Task brief: Any image found in the entries is to be skipped; the rest is returned word for word.

Itemized modification records
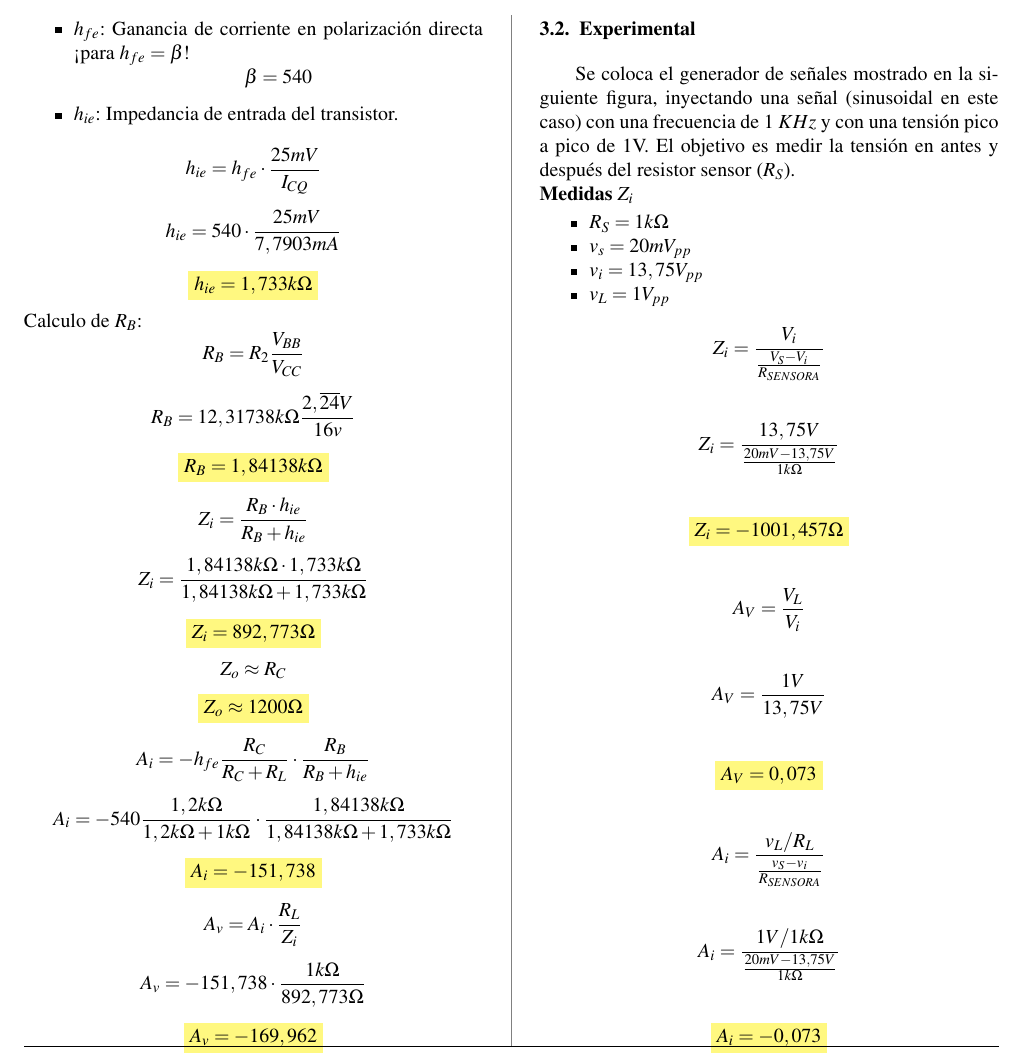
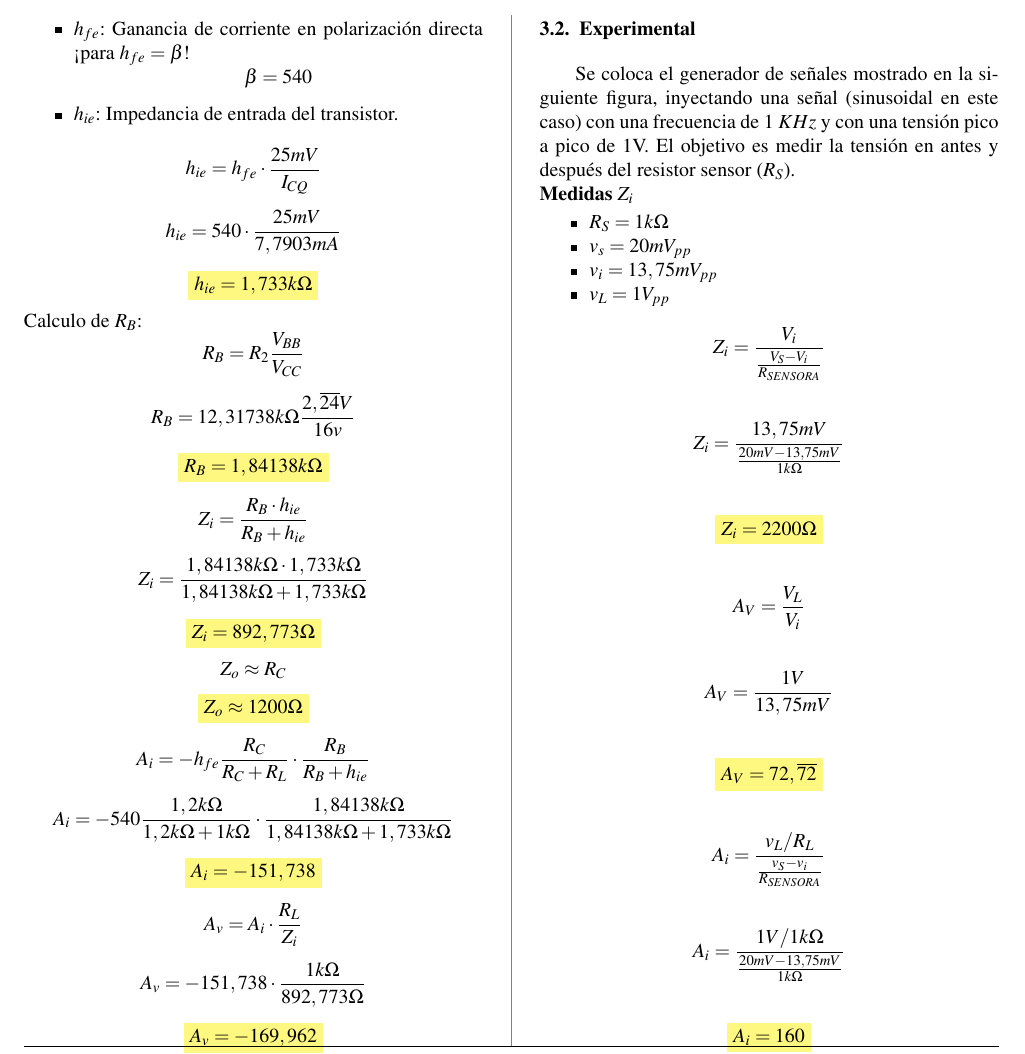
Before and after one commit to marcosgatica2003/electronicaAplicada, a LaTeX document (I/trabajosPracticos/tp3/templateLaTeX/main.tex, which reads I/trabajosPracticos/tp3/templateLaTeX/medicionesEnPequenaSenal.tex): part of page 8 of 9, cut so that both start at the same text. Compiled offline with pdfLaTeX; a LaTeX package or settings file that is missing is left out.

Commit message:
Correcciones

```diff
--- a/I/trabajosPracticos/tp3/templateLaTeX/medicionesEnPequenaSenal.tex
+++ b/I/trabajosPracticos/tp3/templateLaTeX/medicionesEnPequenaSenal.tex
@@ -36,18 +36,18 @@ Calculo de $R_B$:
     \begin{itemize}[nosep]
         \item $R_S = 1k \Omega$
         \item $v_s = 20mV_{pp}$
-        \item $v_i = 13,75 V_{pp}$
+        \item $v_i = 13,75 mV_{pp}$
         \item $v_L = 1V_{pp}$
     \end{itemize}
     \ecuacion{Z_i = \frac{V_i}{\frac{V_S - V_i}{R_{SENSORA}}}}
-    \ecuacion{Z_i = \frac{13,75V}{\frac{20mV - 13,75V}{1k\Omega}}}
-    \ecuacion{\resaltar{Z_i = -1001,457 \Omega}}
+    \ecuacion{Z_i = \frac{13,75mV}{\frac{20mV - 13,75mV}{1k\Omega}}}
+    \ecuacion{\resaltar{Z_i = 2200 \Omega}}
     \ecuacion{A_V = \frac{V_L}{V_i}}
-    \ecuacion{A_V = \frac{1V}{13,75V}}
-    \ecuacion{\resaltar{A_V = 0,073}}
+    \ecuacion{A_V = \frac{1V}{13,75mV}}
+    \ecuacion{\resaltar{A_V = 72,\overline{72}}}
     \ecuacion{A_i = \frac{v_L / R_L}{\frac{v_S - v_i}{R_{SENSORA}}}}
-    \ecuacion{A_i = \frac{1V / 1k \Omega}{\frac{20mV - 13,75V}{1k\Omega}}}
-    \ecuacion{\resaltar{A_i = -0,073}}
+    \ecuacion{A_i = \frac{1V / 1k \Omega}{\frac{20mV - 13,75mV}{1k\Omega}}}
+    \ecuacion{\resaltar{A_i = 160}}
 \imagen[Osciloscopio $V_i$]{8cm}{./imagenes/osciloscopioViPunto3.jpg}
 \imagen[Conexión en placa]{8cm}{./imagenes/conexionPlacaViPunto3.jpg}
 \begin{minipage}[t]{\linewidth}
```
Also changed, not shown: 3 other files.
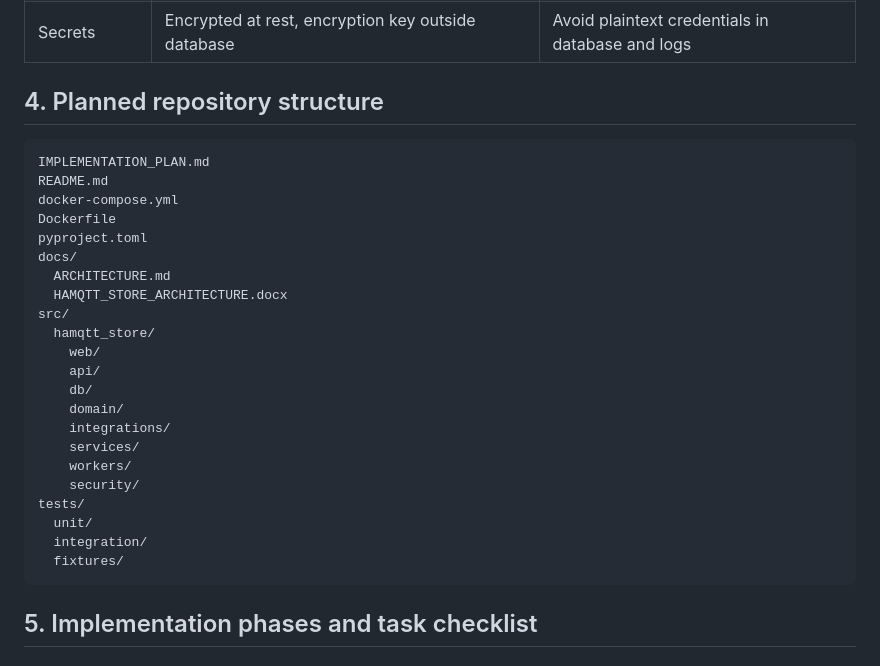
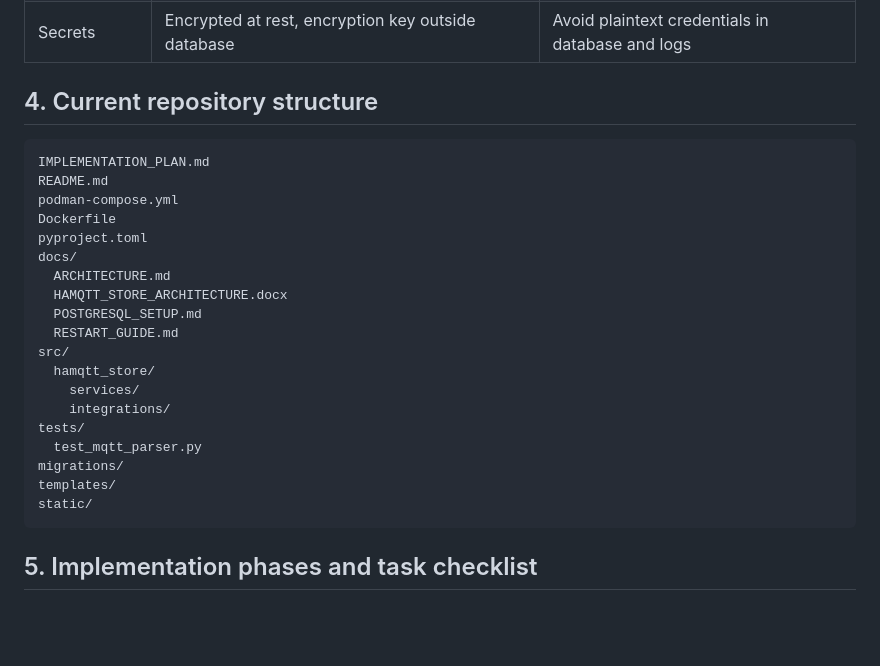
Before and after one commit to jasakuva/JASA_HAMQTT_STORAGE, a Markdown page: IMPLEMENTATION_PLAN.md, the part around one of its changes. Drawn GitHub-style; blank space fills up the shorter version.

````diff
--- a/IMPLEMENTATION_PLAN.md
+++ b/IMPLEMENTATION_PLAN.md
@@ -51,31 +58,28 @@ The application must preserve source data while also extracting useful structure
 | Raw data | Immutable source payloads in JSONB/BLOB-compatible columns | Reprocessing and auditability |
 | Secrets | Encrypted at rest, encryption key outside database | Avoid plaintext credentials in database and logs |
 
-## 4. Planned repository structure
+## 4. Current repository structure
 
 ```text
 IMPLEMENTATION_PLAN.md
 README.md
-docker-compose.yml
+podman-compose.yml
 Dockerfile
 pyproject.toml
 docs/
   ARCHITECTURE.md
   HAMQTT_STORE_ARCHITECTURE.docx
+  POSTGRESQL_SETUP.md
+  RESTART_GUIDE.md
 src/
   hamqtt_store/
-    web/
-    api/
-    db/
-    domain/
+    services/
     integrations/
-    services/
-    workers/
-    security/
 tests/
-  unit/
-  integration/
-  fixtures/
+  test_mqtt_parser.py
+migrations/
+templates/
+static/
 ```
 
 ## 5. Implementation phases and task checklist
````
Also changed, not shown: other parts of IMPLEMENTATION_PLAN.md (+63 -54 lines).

Exercise output:
Before and after one commit to marcosgatica2003/electronicaAplicada, a LaTeX document (I/trabajosPracticos/tp3/templateLaTeX/main.tex, which reads I/trabajosPracticos/tp3/templateLaTeX/medicionesEnPequenaSenal.tex): part of page 8 of 9, cut so that both start at the same text. Compiled offline with pdfLaTeX; a LaTeX package or settings file that is missing is left out.

Commit message:
Correcciones

```diff
--- a/I/trabajosPracticos/tp3/templateLaTeX/medicionesEnPequenaSenal.tex
+++ b/I/trabajosPracticos/tp3/templateLaTeX/medicionesEnPequenaSenal.tex
@@ -36,18 +36,18 @@ Calculo de $R_B$:
     \begin{itemize}[nosep]
         \item $R_S = 1k \Omega$
         \item $v_s = 20mV_{pp}$
-        \item $v_i = 13,75 V_{pp}$
+        \item $v_i = 13,75 mV_{pp}$
         \item $v_L = 1V_{pp}$
     \end{itemize}
     \ecuacion{Z_i = \frac{V_i}{\frac{V_S - V_i}{R_{SENSORA}}}}
-    \ecuacion{Z_i = \frac{13,75V}{\frac{20mV - 13,75V}{1k\Omega}}}
-    \ecuacion{\resaltar{Z_i = -1001,457 \Omega}}
+    \ecuacion{Z_i = \frac{13,75mV}{\frac{20mV - 13,75mV}{1k\Omega}}}
+    \ecuacion{\resaltar{Z_i = 2200 \Omega}}
     \ecuacion{A_V = \frac{V_L}{V_i}}
-    \ecuacion{A_V = \frac{1V}{13,75V}}
-    \ecuacion{\resaltar{A_V = 0,073}}
+    \ecuacion{A_V = \frac{1V}{13,75mV}}
+    \ecuacion{\resaltar{A_V = 72,\overline{72}}}
     \ecuacion{A_i = \frac{v_L / R_L}{\frac{v_S - v_i}{R_{SENSORA}}}}
-    \ecuacion{A_i = \frac{1V / 1k \Omega}{\frac{20mV - 13,75V}{1k\Omega}}}
-    \ecuacion{\resaltar{A_i = -0,073}}
+    \ecuacion{A_i = \frac{1V / 1k \Omega}{\frac{20mV - 13,75mV}{1k\Omega}}}
+    \ecuacion{\resaltar{A_i = 160}}
 \imagen[Osciloscopio $V_i$]{8cm}{./imagenes/osciloscopioViPunto3.jpg}
 \imagen[Conexión en placa]{8cm}{./imagenes/conexionPlacaViPunto3.jpg}
 \begin{minipage}[t]{\linewidth}
```
Also changed, not shown: 3 other files.
Before and after one commit to jasakuva/JASA_HAMQTT_STORAGE, a Markdown page: IMPLEMENTATION_PLAN.md, the part around one of its changes. Drawn GitHub-style; blank space fills up the shorter version.

````diff
--- a/IMPLEMENTATION_PLAN.md
+++ b/IMPLEMENTATION_PLAN.md
@@ -51,31 +58,28 @@ The application must preserve source data while also extracting useful structure
 | Raw data | Immutable source payloads in JSONB/BLOB-compatible columns | Reprocessing and auditability |
 | Secrets | Encrypted at rest, encryption key outside database | Avoid plaintext credentials in database and logs |
 
-## 4. Planned repository structure
+## 4. Current repository structure
 
 ```text
 IMPLEMENTATION_PLAN.md
 README.md
-docker-compose.yml
+podman-compose.yml
 Dockerfile
 pyproject.toml
 docs/
   ARCHITECTURE.md
   HAMQTT_STORE_ARCHITECTURE.docx
+  POSTGRESQL_SETUP.md
+  RESTART_GUIDE.md
 src/
   hamqtt_store/
-    web/
-    api/
-    db/
-    domain/
+    services/
     integrations/
-    services/
-    workers/
-    security/
 tests/
-  unit/
-  integration/
-  fixtures/
+  test_mqtt_parser.py
+migrations/
+templates/
+static/
 ```
 
 ## 5. Implementation phases and task checklist
````
Also changed, not shown: other parts of IMPLEMENTATION_PLAN.md (+63 -54 lines).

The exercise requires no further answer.